Behavior Changes

Working with Masirah communities starting in 2008, ESO and government stakeholders initiated projects to complement the ongoing research activities. Projects to raise awareness included school festivals, a sea turtle–inspired football league, bycatch workshops for fishermen, and workshops with the local Omani Women’s Association for the development of eco-crafts. In 2014, 50 permanent signs were installed on the turtle nesting beaches to guide visitors’ conduct; in 2018, organizers plan to launch a media event, with videos highlighting the community’s efforts to conserve sea turtles.

In 2017, ESO and stakeholders mobilized a cleanup after the wreck of a cargo vessel left plastic strewn along the nesting beaches. The event became the catalyst for further cleanup operations, resulting in the clearance of an astonishing 38 tons of discarded fishing nets along 34 kilometers (21 miles) of nesting beach. Responding to the source of the problem, ESO has recently launched a new campaign that encourages local fishermen to adopt more sustainable fisheries practices, including responsible storage and disposal of fishing nets as well as continued dedicated net cleanups. The study represents a groundbreaking framework for changing behavior while using community-based social marketing as a tool.

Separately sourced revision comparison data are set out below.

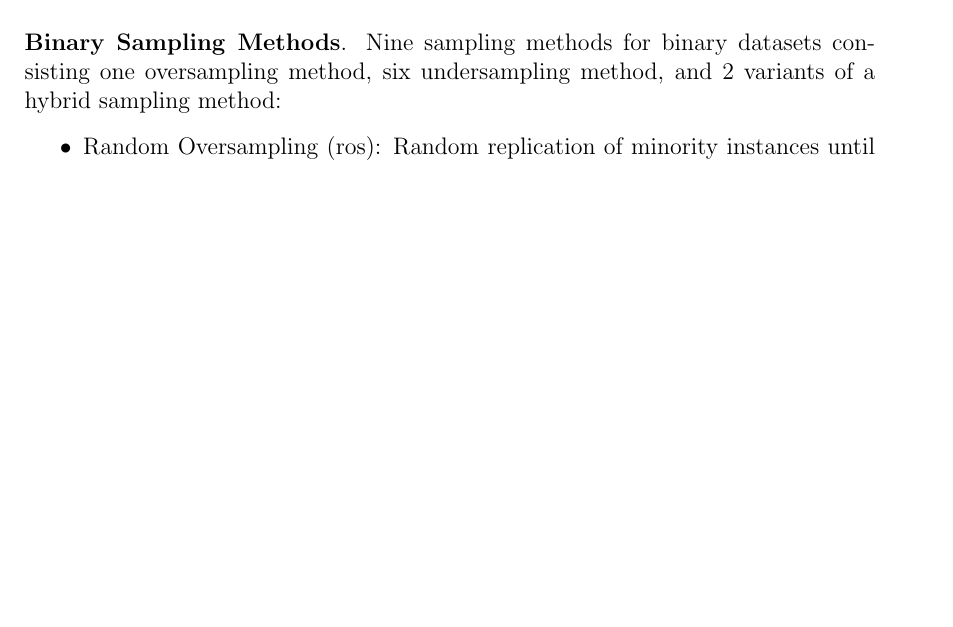
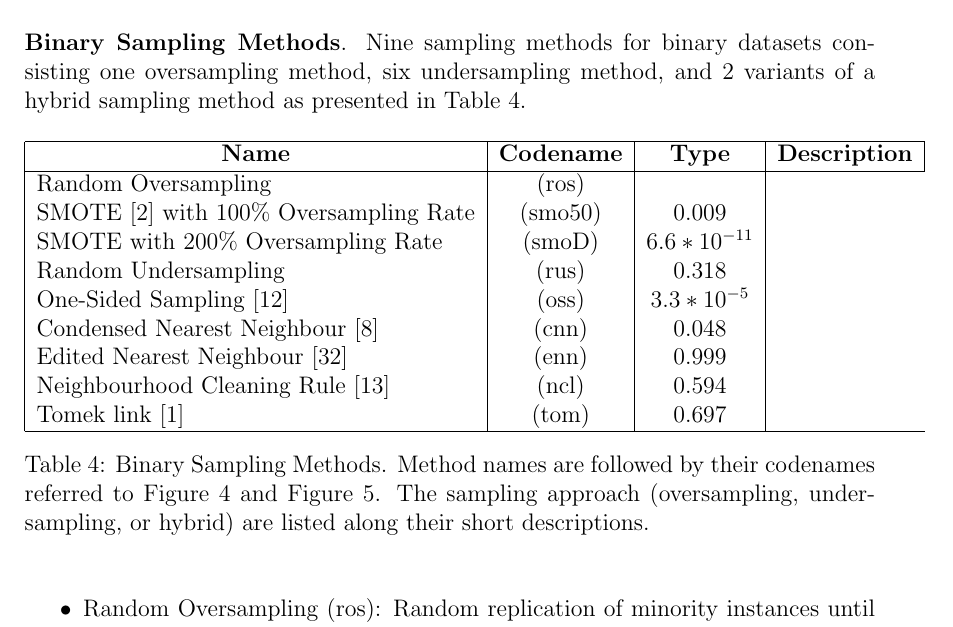
Before and after one commit to alexanderAnokhin/fault_diagnosis, a LaTeX thesis (Thesis/Seminar Thesis.tex): part of page 11 of 25 before the commit and part of page 11 of 26 after it, cut so that both start at the same text, the shorter picture padded with empty space. Compiled offline with pdfLaTeX; the source files are stored in an older character set and shown here as Unicode.

Commit message:
mid change method table

```diff
--- a/Thesis/Seminar Thesis.tex
+++ b/Thesis/Seminar Thesis.tex
@@ -253,7 +253,32 @@
 	\label{samplingMethods}
 	There are eight different sampling methods plus a variant of one of those methods for the binary experiment. The original articles for each algorithms are cited accordingly, although this paper used their implementations available in the \textit{unbalanced}\footnote{https://cran.r-project.org/web/packages/unbalanced/unbalanced.pdf} package on R. The algorithm multi class sampling method, however, is directly implemented according to its source article while still utilizing a couple basic sampling algorithms from the previously mentioned R package.
 	\\\\
-	\textbf{Binary Sampling Methods}. Nine sampling methods for binary datasets consisting one oversampling method, six undersampling method, and 2 variants of a hybrid sampling method:
+	\textbf{Binary Sampling Methods}. Nine sampling methods for binary datasets consisting one oversampling method, six undersampling method, and 2 variants of a hybrid sampling method as presented in Table \ref{table:binarymethod}.
+
+	\begin{table}[h!]
+		\centering
+		\begin{tabular}{ | l | c | c | c | }
+			\hline
+			\multicolumn{1}{ | c | }{\textbf{Name}}
+				& \multicolumn{1}{ | c | }{\textbf{Codename}}
+				& \multicolumn{1}{ | c | }{\textbf{Type}}
+				& \multicolumn{1}{ | c | }{\textbf{Description}}\\
+			\hline
+			Random Oversampling								& (ros) 		&\\
+			SMOTE \cite{smote} with 100\% Oversampling Rate	& (smo50) 	& 0.009\\
+			SMOTE with 200\% Oversampling Rate				& (smoD) 				& $6.6*10^{-11}$\\
+			Random Undersampling								& (rus) 	& 0.318\\
+			One-Sided Sampling \cite{oss}					& (oss) 		& $3.3*10^{-5}$\\
+			Condensed Nearest Neighbour \cite{cnn}			& (cnn) 			& 0.048\\
+			Edited Nearest Neighbour \cite{enn}				& (enn)			& 0.999\\
+			Neighbourhood Cleaning Rule	\cite{ncl}			& (ncl) 			& 0.594\\
+			Tomek link \cite{tomek}							& (tom) 			& 0.697\\
+			\hline
+		\end{tabular}
+		\caption[Binary Sampling Methods]{Binary Sampling Methods. Method names are followed by their codenames referred to Figure \ref{fig:binarybox} and Figure \ref{fig:multibox}. The sampling approach (oversampling, undersampling, or hybrid) are listed along their short descriptions.}
+		\label{table:binarymethod}
+	\end{table}
+
 	\begin{itemize}
 	\item{Random Oversampling (ros)}:
 	Random replication of minority instances until the minority class is inflated to the size of majority class.
```
Also changed, not shown: Thesis/Seminar Thesis.tex (5 more changed lines).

And a new campaign has begun to implement low-cost, high-impact solutions among beachside residents to target reduced light use, to shield lights, and to install turtle-friendly lighting along 2 kilometers (1.2 miles) of prime nesting habitat.

Extensive collaboration among more than a dozen local, national, and global organizations has allowed this potentially tragic story to evolve into one of hope for Masirah’s sea turtles.